A new generation of modules is emerging made using a chemical compound known as cadmium telluride (CdTe) and over 25 GW has already been installed.
Solar panel efficiency refers to a panel’s ability to convert energy from the sun into electrical energy.
Experts are looking to increase the efficiency of CdTe modules as it has the potential to be competitive on efficiency but at a lower manufacturing cost than silicon-based modules, which use mono-crystalline silicon (c-Si).
The carbon footprint of CdTe is also half that of c-Si modules and end-of-life module recycling for CdTe modules is guaranteed.
Untreated CdTe has very low efficiency and is typically about only 1%. However, when CdTe undergoes a chlorine treatment – which involves treating CdTe with cadmium chloride at 420oC for 20 minutes – its efficiency jumps dramatically. The record cell efficiency is 22%.
Until now, how or why chlorine improves efficiency so drastically was not fully understood.
For the first time, Loughborough University's Dr Pooja Goddard and Professor Roger Smith, along with Dr Peter Hatton and Dr Michael Watts (PhD graduates of Loughborough), have modelled the mechanism by which chlorine improves the efficiency of CdTe.
The study is a joint effort with Professor Mike Walls’ experimental research group housed at Loughborough’s Centre for Renewable Energy Systems Technology (CREST).
It is hoped the findings, published today in Nature Communications, will improve understanding of how chlorine enhances electrical performance and lead to further tuning, resulting in even higher efficiencies (>25%). This would help CdTe solar modules to produce even lower cost electricity.
Research findings and the missing piece
When trying to understand why chlorine improves efficiency, the main observation from previous studies was that defects – known as ‘stacking faults’ – were removed after chlorine treatment.
For a long time, it was believed that stacking fault removal was responsible for the efficiency increase. However, theoretical calculations by the Loughborough group showed that the stacking faults had no effect on cell efficiency.
Previous research from the team showed that instead, it is regions of the material called ‘grain boundaries’, where crystals of different orientation join together, that are responsible for the poor cell efficiency.
In their latest study, Dr Goddard‘s group used quantum mechanical methods to understand the role of chlorine in both improving efficiency and also in removing stacking faults.
Grain boundaries are very complex and full of defects that can act as traps for electrons (subatomic particles that act as the primary carrier of electricity in solids), making these areas ‘active’.
In a process known as ‘passivation’, chlorine is able to deactivate some of the traps and make the grain boundaries less active – therefore increasing the efficiency of CdTe.

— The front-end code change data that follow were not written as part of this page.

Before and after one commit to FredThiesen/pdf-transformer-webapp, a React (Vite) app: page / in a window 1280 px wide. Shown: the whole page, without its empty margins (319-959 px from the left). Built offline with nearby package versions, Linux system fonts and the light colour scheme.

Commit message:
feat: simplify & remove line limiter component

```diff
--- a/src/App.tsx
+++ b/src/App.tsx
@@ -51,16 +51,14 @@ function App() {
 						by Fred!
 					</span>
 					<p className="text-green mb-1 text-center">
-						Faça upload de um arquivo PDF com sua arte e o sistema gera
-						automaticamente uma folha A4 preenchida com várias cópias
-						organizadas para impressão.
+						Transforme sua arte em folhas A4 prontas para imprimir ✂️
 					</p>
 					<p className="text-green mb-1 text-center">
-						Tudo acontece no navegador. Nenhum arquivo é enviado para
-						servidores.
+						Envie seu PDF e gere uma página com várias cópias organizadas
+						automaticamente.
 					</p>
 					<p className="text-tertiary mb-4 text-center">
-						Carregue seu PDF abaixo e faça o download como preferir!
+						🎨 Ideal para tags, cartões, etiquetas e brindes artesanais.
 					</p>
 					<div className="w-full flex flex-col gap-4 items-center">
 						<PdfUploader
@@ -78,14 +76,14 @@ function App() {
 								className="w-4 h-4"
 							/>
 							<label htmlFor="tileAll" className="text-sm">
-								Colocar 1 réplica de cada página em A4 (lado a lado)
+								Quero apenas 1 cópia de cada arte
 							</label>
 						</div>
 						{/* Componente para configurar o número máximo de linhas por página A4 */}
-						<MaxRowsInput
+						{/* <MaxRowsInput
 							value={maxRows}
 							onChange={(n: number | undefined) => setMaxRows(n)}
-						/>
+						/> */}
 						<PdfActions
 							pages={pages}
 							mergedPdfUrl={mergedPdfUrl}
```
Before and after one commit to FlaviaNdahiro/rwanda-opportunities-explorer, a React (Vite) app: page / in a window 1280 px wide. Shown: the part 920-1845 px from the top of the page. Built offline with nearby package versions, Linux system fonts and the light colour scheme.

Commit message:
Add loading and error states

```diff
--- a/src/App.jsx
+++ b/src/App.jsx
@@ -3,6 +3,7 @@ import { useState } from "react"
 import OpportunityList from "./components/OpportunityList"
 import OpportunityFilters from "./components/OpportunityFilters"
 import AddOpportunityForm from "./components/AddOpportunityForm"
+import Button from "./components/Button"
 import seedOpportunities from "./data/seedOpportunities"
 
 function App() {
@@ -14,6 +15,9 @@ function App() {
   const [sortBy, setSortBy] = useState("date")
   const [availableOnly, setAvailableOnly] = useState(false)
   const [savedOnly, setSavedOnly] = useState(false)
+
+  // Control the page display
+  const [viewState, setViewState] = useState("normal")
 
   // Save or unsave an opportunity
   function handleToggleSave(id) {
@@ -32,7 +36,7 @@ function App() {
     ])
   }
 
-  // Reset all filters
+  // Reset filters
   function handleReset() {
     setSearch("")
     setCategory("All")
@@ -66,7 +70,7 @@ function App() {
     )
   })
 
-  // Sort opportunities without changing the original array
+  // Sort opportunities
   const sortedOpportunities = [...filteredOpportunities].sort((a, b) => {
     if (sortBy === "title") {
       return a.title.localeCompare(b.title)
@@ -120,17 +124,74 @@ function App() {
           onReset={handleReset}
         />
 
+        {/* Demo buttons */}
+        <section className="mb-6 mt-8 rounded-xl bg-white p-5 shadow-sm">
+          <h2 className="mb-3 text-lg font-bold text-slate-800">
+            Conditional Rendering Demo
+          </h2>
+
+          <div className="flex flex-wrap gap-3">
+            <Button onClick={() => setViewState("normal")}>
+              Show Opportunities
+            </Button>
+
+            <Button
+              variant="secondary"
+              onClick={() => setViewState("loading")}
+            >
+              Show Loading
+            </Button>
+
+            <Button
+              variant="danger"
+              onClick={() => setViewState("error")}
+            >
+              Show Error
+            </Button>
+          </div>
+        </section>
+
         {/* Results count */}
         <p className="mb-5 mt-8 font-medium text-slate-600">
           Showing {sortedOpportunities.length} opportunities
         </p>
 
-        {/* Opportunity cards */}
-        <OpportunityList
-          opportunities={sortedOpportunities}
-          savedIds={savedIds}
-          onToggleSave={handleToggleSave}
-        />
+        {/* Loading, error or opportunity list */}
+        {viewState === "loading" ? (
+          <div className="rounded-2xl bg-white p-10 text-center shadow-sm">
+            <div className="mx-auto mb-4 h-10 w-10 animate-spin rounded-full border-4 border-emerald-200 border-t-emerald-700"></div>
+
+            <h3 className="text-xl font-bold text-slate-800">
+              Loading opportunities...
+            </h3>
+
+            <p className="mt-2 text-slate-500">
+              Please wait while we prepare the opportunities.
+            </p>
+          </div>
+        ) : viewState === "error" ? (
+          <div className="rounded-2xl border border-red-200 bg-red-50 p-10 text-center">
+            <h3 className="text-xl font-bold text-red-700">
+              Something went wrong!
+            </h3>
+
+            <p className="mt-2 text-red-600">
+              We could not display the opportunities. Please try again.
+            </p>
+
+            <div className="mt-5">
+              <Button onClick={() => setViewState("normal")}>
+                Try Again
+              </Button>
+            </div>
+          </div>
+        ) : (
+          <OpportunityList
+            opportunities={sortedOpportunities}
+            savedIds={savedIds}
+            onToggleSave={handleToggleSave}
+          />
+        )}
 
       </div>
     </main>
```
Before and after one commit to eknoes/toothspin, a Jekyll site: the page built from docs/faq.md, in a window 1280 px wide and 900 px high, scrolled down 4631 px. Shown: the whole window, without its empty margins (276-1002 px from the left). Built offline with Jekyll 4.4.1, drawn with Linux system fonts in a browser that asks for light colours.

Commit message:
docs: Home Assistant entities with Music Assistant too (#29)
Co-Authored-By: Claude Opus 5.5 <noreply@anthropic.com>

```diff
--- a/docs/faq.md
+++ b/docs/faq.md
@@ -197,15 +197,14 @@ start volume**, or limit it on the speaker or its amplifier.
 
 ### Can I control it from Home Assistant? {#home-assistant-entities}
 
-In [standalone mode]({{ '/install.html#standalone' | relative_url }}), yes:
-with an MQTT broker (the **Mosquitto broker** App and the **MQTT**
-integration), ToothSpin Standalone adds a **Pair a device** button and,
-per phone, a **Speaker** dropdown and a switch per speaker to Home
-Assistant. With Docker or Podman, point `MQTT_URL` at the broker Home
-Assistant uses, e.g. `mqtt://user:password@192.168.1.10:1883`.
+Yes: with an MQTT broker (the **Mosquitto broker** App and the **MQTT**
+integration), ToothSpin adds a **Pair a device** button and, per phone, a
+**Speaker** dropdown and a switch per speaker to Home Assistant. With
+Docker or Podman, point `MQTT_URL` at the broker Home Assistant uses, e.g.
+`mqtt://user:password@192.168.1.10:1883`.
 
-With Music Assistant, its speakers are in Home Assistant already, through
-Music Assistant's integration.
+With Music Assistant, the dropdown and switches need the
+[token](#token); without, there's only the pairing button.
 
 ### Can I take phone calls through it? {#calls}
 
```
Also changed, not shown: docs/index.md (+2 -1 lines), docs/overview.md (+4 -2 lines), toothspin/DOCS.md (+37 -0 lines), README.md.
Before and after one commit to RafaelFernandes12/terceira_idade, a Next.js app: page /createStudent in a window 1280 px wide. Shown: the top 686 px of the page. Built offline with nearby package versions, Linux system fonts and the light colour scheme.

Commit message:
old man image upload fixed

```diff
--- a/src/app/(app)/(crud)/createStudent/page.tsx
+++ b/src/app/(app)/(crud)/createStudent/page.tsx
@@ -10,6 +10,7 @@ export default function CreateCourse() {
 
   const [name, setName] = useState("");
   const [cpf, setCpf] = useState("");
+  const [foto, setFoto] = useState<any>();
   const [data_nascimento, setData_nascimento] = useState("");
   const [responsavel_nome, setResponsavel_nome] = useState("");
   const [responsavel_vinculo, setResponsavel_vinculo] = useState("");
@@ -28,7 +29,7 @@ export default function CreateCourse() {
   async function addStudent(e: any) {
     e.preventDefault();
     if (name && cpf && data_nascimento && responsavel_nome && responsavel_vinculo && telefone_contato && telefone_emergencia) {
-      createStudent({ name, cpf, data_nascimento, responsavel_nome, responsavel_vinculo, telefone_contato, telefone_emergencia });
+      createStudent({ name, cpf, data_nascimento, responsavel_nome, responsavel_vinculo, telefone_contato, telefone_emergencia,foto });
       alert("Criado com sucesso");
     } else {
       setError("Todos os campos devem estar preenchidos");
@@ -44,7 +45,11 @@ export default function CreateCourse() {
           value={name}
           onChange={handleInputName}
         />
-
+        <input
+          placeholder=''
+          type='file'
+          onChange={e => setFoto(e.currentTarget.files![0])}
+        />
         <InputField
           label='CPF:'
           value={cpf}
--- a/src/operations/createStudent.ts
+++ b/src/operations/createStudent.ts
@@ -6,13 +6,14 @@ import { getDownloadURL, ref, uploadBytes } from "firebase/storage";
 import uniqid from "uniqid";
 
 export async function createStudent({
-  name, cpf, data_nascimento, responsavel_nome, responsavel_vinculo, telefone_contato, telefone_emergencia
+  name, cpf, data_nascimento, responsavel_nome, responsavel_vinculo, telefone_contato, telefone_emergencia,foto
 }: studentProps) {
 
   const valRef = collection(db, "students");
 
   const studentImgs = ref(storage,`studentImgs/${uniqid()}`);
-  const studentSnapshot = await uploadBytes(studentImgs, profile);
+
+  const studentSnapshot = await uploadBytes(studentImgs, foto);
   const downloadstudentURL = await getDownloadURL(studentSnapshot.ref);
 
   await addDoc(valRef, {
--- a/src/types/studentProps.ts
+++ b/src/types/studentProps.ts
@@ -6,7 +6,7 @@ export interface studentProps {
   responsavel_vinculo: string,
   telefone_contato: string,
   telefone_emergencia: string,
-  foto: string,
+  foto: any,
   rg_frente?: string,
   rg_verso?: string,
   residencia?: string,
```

The missing piece was understanding how the stacking faults disappear.
The new paper shows that if there is enough chlorine in the grain boundaries, a cascade mechanism is triggered that structurally removes the stacking faults.